Renewcell, a Swedish company, aims to find a way out of this problem by offering a recycling technology that dissolves used cotton and other cellulose fibers and transforms them into a new, biodegradable raw material called Circulose pulp. It then sells the product to manufacturers, who use it to make biodegradable virgin quality viscose or Lyocell textile fibers.

Circulose is a branded “dissolving pulp” product that Renewcell makes from 100% textile waste such as worn-out jeans and production scraps. There are other “dissolving pulp” products on the market, but the difference with Circulose is that it is made from textile waste instead of wood, thus reducing the need to cut down trees. Fibres produced with Circulose can help brands limit the use of virgin textiles and reduce the climate and environmental impact caused by raw material production and waste. Renewcell 1, the first industrial-scale, textile-to-textile recycling facility in the world, opened in August 2022 in northern Sweden, which recycles worn-out jeans and production scraps to manufacture up to 60,000 metric tonnes of Circulose pulp every year.

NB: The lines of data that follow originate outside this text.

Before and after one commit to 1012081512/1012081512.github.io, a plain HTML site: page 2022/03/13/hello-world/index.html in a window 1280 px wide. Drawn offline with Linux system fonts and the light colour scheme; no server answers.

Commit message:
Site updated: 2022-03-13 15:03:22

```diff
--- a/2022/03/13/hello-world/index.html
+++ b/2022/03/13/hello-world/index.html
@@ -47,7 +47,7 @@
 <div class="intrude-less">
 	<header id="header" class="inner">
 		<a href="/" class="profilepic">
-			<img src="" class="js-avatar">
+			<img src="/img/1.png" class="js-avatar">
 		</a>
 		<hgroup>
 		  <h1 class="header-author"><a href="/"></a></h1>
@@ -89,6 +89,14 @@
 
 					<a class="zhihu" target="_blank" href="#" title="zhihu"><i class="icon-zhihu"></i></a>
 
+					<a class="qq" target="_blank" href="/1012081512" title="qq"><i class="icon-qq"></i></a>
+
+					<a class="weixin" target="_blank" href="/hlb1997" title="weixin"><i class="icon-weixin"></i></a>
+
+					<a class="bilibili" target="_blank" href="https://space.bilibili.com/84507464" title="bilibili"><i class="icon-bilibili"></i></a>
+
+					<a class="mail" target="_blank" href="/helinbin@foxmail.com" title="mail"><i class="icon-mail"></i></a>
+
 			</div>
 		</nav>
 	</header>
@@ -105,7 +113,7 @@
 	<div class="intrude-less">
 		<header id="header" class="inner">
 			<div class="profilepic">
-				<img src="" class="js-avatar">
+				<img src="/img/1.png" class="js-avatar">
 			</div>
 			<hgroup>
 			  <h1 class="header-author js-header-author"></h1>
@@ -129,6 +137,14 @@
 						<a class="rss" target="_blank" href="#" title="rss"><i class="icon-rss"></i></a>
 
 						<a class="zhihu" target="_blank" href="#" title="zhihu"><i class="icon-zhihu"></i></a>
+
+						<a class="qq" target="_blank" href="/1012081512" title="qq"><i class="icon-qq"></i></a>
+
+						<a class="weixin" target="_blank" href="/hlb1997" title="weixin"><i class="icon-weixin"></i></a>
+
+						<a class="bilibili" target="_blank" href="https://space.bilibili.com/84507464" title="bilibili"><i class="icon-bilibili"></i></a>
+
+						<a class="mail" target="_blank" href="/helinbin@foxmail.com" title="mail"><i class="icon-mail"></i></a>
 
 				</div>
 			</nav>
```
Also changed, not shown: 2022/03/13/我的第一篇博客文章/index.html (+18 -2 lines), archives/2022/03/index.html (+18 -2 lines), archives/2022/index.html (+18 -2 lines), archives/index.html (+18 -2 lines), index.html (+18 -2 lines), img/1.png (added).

The company has already signed deals with major fashion brands like Zara and H&M to supply them with Circulose. Such collaborations could potentially save hundreds of millions of garments from landfills and incineration each year, contributing to a reduction in greenhouse gas emissions from the textile industry.

Brussles, Belgium
Heat-dissolvable Stitching Thread That Facilitates Garment Dismantling Process

Resortecs is committed to achieving full circularity in the textile and fashion industries. Today, only 1% of textiles are effectively recycled. This is because in the modern production process, garments and their components are held together by a synthetic highstrength thread mostly made of polyester. Before recycling, the garment needs to be separated and the thread removed, proving expensive. Without this process, the quality of the recycled product will be compromised.

Resortecs’ mission is to make recycling easy and actionable for fashion brands, recyclers, and all supply chain partners through innovative design-fordisassembly technology, which enables high-quality textile recycling on an industrial scale.

The company has come up with a heat-dissolvable stitching thread that enables recycling of endof-life items easy, beginning from the product’s manufacturing stage. Resortec has also invented a thermal disassembly system that allows recyclers to tap into higher volumes of premium material and process millions of garments per year without losing quality. When combined, these innovations make it possible to recover up to 90% of clothing fabric and empower the garment industry to rise to today’s environmental challenges.

By using Resortecs’ patented technology, the percentage of textile lost in the recycling process is reduced to 10%, while the integrity of the textile is not damaged, meaning that new garments can use a higher percentage of recycled material. Furthermore, the company’s process makes the garment dismantling process much easier and five times faster. This improves the effectiveness and economic viability of recycling, particularly in countries where labour costs are high.